**WHAT THE TASK ASKS**
How many lines in the entries below contain the word "graph"? Answer with the number and nothing else.

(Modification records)
* * * * * * * * *
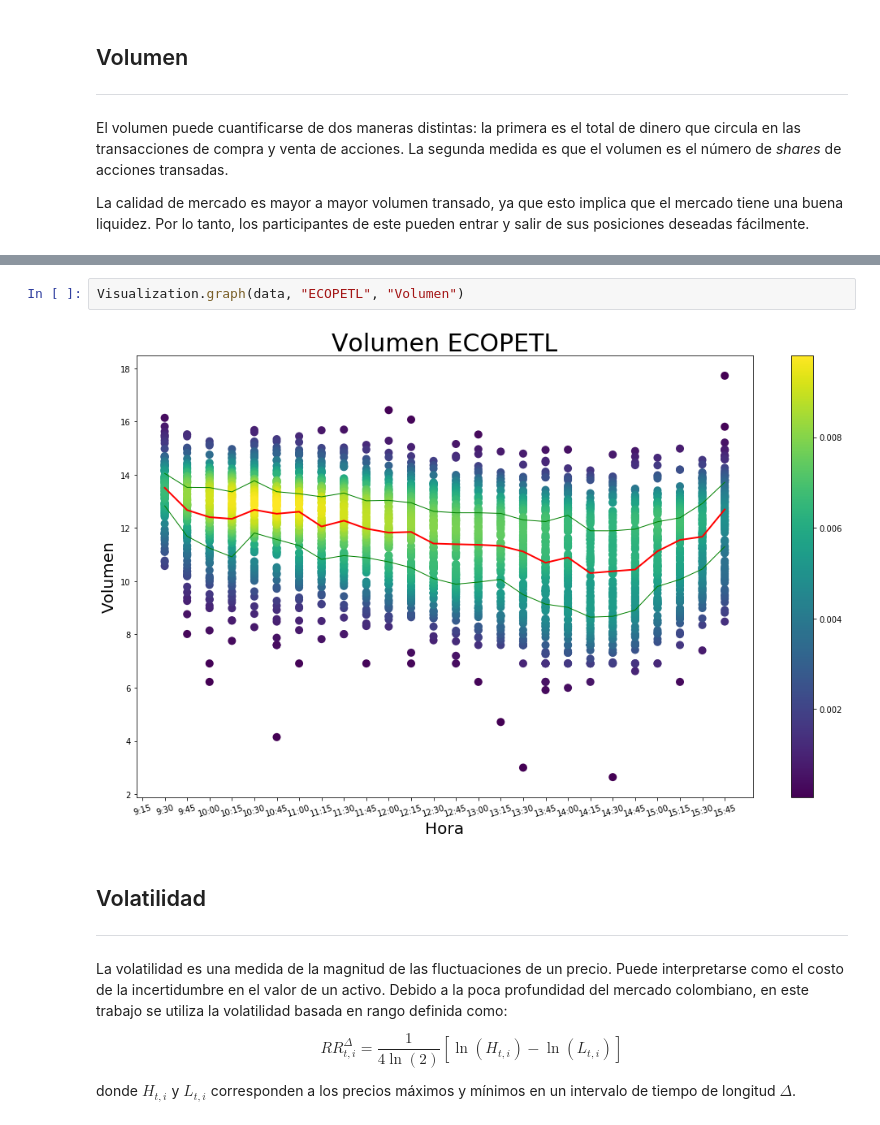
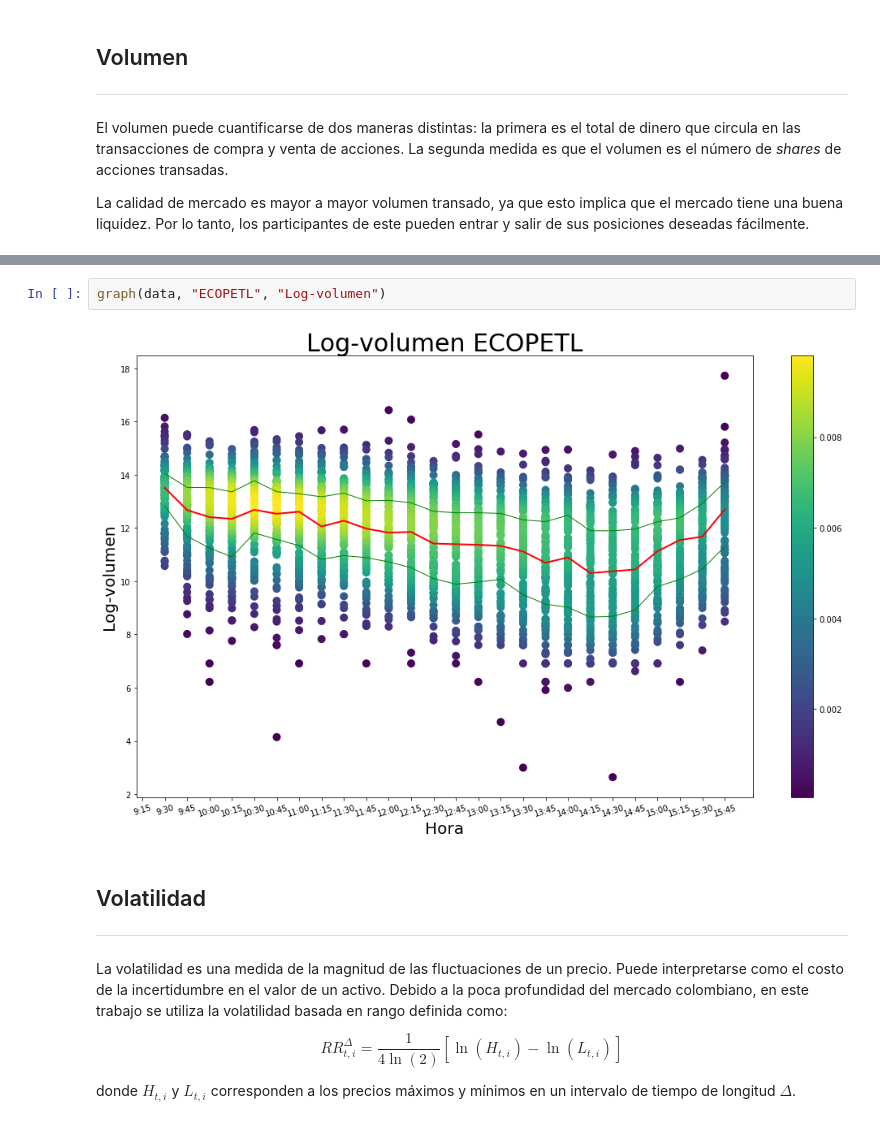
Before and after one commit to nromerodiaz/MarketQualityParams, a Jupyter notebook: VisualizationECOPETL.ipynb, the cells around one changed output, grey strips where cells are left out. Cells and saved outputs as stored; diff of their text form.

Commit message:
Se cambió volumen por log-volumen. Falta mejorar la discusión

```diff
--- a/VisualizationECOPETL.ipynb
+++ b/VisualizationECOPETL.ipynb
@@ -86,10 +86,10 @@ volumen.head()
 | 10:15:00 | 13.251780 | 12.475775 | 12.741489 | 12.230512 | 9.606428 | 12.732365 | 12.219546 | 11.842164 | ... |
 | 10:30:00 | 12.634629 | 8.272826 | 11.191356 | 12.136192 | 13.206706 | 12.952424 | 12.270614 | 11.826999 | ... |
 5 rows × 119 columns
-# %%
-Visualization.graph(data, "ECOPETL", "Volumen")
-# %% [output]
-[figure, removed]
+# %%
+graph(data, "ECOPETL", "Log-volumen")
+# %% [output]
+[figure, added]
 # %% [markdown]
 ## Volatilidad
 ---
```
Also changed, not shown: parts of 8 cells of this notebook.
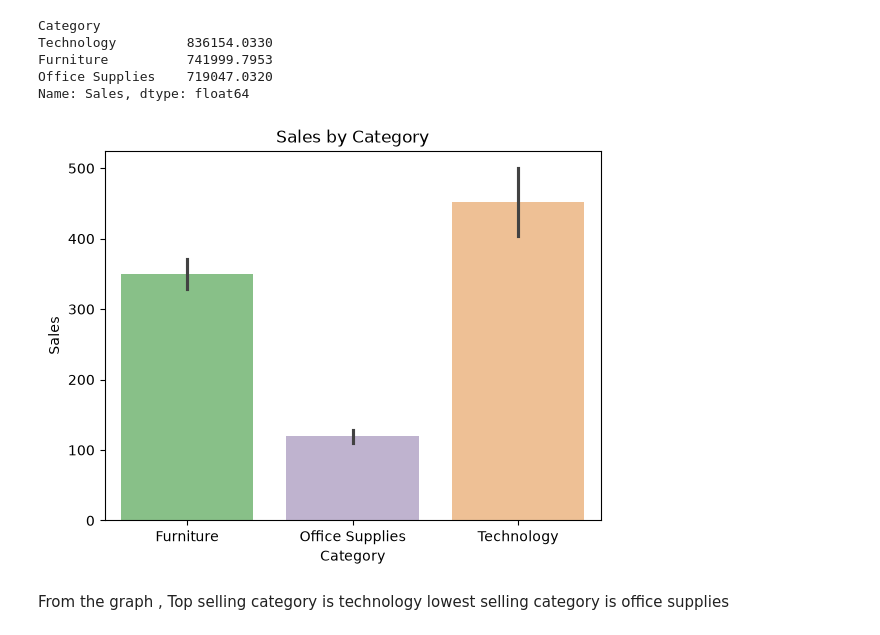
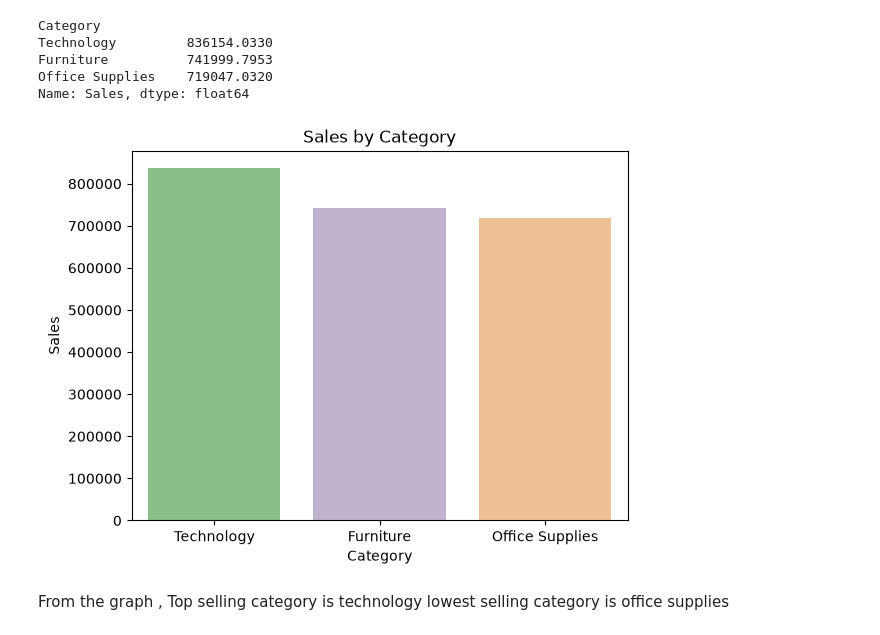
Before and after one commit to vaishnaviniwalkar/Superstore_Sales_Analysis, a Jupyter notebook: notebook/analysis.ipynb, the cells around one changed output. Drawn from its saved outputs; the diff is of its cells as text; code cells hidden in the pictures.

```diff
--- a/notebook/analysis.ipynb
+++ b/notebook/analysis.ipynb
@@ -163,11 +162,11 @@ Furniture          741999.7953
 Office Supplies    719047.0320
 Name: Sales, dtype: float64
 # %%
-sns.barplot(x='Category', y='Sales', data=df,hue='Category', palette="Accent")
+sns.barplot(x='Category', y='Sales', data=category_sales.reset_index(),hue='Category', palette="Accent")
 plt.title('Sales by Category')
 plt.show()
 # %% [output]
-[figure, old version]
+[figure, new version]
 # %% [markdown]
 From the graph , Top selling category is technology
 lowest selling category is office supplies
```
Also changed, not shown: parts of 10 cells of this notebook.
* * * * * * * * *
**ANSWER BELOW**
3